- The picture on the right side of the band comes from a painting that Jochy Blanco had commissioned for this project, and the original hangs in his Tabacalera Palma office.
- On the left side of the band are three small icons, a heart, a basketball, and a ballerina, which are a tribute to Blanco’s children and wife.
- I also love the duality of the field on the left side of the band and the rolling room on the right. Jochy Blanco is both grower and manufacturer, and while it doesn’t show nearly the entire process of making a cigar, it does show two important mileposts.
- I’ve had the chance to visit Tabacalera Palma’s operations twice and am consistently impressed not only by the day-to-day of the factory and farms, but of the growth that the company is experiencing.
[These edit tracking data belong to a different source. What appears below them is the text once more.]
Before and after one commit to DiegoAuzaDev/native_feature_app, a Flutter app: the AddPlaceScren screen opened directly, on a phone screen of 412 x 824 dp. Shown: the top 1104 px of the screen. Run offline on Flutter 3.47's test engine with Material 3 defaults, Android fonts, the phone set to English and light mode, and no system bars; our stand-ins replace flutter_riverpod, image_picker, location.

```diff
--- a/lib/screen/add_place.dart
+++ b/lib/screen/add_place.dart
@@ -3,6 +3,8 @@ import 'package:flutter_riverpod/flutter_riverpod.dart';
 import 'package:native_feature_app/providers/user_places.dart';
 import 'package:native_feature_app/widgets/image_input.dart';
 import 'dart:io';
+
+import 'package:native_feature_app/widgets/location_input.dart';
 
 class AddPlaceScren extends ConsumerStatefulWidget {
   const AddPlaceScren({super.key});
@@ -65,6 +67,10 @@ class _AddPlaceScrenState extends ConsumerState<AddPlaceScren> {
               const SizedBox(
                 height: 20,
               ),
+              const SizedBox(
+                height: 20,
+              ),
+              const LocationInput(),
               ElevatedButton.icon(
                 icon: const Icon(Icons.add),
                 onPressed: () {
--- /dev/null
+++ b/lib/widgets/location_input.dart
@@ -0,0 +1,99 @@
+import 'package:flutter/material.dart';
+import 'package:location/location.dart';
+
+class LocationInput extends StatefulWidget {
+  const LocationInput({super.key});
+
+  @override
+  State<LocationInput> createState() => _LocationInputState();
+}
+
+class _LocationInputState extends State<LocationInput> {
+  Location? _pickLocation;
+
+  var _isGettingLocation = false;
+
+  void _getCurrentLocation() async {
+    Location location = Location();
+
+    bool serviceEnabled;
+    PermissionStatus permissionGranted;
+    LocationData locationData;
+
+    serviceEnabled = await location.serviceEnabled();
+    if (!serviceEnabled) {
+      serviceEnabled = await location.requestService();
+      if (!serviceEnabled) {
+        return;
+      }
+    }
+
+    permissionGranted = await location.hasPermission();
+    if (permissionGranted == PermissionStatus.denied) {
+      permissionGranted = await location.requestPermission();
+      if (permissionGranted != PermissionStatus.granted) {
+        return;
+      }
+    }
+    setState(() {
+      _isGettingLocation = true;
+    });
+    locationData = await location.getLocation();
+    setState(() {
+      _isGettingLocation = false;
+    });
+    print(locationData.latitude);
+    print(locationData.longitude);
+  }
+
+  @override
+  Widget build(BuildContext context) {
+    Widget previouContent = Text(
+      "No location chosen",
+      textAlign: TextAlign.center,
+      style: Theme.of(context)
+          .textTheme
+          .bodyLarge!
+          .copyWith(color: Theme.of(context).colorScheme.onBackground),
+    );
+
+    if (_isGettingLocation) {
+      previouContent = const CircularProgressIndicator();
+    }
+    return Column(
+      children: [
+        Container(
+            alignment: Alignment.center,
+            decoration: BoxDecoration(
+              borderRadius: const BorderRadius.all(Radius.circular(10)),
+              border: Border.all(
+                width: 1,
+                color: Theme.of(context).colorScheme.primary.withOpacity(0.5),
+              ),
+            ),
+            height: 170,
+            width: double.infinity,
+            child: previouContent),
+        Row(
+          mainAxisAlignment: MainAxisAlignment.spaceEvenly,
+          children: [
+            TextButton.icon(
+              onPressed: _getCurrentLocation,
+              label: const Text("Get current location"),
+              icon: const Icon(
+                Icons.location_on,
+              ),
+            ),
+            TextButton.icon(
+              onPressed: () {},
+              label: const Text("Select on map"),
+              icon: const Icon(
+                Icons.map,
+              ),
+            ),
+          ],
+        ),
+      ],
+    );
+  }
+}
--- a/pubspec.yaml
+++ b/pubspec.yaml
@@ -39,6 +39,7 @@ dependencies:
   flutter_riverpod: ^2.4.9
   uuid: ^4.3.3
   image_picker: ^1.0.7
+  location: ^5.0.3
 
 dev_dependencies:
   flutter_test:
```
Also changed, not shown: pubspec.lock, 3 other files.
- That said, I’m always interested and a bit concerned to watch how companies handle growth, especially when it comes to maintaining quality control. We’ve seen factories be dubbed hitmakers because of a successful run of cigars, only to have quality fall off because they weren’t able to handle the growth or there was a change in the management.
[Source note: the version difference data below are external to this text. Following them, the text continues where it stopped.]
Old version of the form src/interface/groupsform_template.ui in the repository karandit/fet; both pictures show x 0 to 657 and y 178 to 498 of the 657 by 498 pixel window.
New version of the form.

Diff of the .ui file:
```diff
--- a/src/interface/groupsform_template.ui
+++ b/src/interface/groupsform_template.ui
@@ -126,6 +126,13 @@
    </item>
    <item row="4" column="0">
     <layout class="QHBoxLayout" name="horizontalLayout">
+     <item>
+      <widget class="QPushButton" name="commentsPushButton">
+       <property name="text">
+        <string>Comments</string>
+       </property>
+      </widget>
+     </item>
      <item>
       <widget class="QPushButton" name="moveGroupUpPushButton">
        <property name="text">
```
- While Tabacalera Palma has been the center of a good amount of attention in recent years, it first opened in 1936, though even that doesn’t tell the whole story. In the mid 19th century, Jose Manuel Blanco Lozada moved to the Dominican Republic and began working in the trade of tropical fruits and tobacco. His son, Jose Arnaldo, then started growing tobacco commercially. Jochi Blanco is the fourth generation in his family to oversee the business.
- I’ve had the chance to smoke a few of the La Galera Connecticut as well, and between the two I was a bit more impressed by the Connecticut. It was a bit milder but still offered plenty of flavor, and was a solid addition to the growing selection of Connecticut wrapped cigar that offer plenty of flavor.
- However, there’s no comparing the bands in my opinion, as the presentation of the La Galera Habano is far and away the better of the two.
- Final smoking time varied fairly significantly, with one cigar lasting one hour and 45 minutes, while another was closer to one hour even. The average among the three was about an hour and a half.
- The cigars for this review were provided by Tabacalera Palma.
Jochy Blanco and his team at Tabacalera Palma have shown no problems when it comes to producing flavorful cigars, something evidenced by the sizable roster of cigars coming from his factory. Both of the La Galera blends earn their addition to that list, and while I'm not shy about saying I prefer the Connecticut version, the La Galera Habano is still a blend worth trying. The final third could be softened up a bit, but otherwise the cigar delivers plenty of medium-plus flavors without overbearing strength, and the construction is absolutely fantastic; not one of the cigars I smoked for this review or during my visit to the factory had any problems. When looking for a cigar under $7 that delivers plenty of flavor, you could do a lot worse than this one.